Statement on Department’s Commitment to Openness and Inclusion

Written and posted in November 2016, the paragraph below does not adequately address the crisis of the days that have followed the murders of Ahmaud Arbery, Breonna Taylor, George Floyd and so many others. This recent crisis itself, to be clear, is not an exception but a reflection of centuries of antiblack racism embedded deep within the daily life and institutions of our society. Given the individual and collective failings many of us must acknowledge, the genre "institutional statement on current events" cannot but appear inadequate or even hypocritical. Yet at the same time many of us feel it is incumbent on us to place ourselves on the record. With this amendment to our 2016 statement, we thus pledge to examine critically our department's embeddedness in structural racism, privilege, and policing; to act to change it, our department, and ourselves accordingly; to be open to dialogue and critique; and to seek justice.

The Department of Art History is committed to openness and inclusion. Our research and teaching commitments are varied: faculty and students in our department study artistic practices around the globe, issues of race and ethnicity, cross-cultural exchange, gender, and histories of oppressed people’s visual expression. Our devotion to intellectual inquiry compels us to take a stand against acts of intimidation and expressions of hate, whether they use the rhetoric of xenophobia, racism, homophobia, transphobia, ableism, misogyny, antisemitism, anti-Black racism or any combination thereof. We affirm our commitment to Northwestern’s and our own department’s diverse intellectual community and to the safety of our students, faculty, and staff. We affirm solidarity with Muslims, the undocumented, and other minority and historically oppressed groups, and ask to be held accountable to those most affected by recent political events.

The faculty of the Department of Art History studies art and visual culture in their many guises.

Our methods are nearly as wide-ranging and diverse as our objects of study, yet we share a horizontal approach to scholarship. We are alert to the ways in which artworks and other artifacts are tied to near and distant cultures and locations by relations of exchange, encounter, coalition, competition, domination, performance, religion, ritual or resistance.

We conduct research and train graduate and undergraduate students from a global perspective in the fields of Modern and Contemporary, African American and African Diaspora, Early Modern, Asian, Ancient Mediterranean, and Medieval art history. Our Department's comparative and cross-disciplinary orientation has contributed to the breadth and integrity of our curriculum and resulted in additional areas of strength:

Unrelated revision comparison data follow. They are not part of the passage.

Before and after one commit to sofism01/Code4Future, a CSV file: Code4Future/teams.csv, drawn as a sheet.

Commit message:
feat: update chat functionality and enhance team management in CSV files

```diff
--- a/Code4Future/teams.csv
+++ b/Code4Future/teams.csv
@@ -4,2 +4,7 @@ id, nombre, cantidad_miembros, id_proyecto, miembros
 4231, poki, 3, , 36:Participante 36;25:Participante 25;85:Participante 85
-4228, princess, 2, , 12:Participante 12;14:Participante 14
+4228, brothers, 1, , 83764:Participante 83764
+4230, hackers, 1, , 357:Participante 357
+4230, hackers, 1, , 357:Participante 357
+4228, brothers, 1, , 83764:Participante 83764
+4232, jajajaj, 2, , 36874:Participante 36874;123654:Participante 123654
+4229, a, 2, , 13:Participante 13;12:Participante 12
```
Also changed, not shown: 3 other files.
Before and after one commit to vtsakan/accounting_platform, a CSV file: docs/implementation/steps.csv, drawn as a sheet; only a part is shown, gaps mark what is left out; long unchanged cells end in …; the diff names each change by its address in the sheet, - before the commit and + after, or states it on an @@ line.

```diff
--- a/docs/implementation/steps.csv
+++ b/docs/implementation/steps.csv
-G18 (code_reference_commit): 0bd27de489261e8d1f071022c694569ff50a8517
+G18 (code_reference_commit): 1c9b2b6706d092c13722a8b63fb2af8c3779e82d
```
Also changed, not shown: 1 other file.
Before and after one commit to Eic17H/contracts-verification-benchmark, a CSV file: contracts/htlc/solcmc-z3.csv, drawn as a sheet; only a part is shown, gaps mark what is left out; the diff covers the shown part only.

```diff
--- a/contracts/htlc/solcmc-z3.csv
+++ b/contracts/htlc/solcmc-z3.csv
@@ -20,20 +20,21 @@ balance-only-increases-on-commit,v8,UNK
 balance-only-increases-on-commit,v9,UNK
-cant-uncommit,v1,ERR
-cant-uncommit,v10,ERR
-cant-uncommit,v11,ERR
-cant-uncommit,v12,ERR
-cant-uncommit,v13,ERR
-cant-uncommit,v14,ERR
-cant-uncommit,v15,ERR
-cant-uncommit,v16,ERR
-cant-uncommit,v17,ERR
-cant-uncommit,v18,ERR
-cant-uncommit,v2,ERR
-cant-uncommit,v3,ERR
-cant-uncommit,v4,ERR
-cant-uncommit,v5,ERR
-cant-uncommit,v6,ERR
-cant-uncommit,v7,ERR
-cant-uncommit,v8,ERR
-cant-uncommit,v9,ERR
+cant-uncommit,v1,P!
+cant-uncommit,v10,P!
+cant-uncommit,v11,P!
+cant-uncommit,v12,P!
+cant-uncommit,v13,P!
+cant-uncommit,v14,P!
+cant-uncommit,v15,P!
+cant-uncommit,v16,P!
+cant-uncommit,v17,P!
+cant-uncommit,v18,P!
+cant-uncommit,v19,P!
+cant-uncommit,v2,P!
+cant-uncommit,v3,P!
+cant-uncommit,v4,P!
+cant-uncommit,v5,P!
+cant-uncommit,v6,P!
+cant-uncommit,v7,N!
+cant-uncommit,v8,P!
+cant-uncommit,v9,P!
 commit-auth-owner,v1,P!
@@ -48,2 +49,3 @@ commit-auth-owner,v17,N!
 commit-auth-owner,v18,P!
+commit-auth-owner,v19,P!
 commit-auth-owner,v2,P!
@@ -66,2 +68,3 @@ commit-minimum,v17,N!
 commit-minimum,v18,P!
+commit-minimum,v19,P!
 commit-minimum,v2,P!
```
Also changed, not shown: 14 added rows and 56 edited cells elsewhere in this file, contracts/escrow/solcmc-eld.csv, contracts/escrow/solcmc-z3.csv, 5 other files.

These areas of focus place our program at the forefront of current debates within art history: our research and teaching are informed by critical approaches from across the humanities that put pressure on the historical presuppositions of the discipline in order to chart new areas of scholarly inquiry. At the same time, we remain committed to intensive archival research, object-based study, and rigorous methodological engagement. It is our belief that the careful scrutiny of forms, objects, and practices is not only integral to the historical analysis of particular cultural imaginaries, but also offers vital lessons for students at all levels about the reigning logics of visual production in the present and means of critiquing them.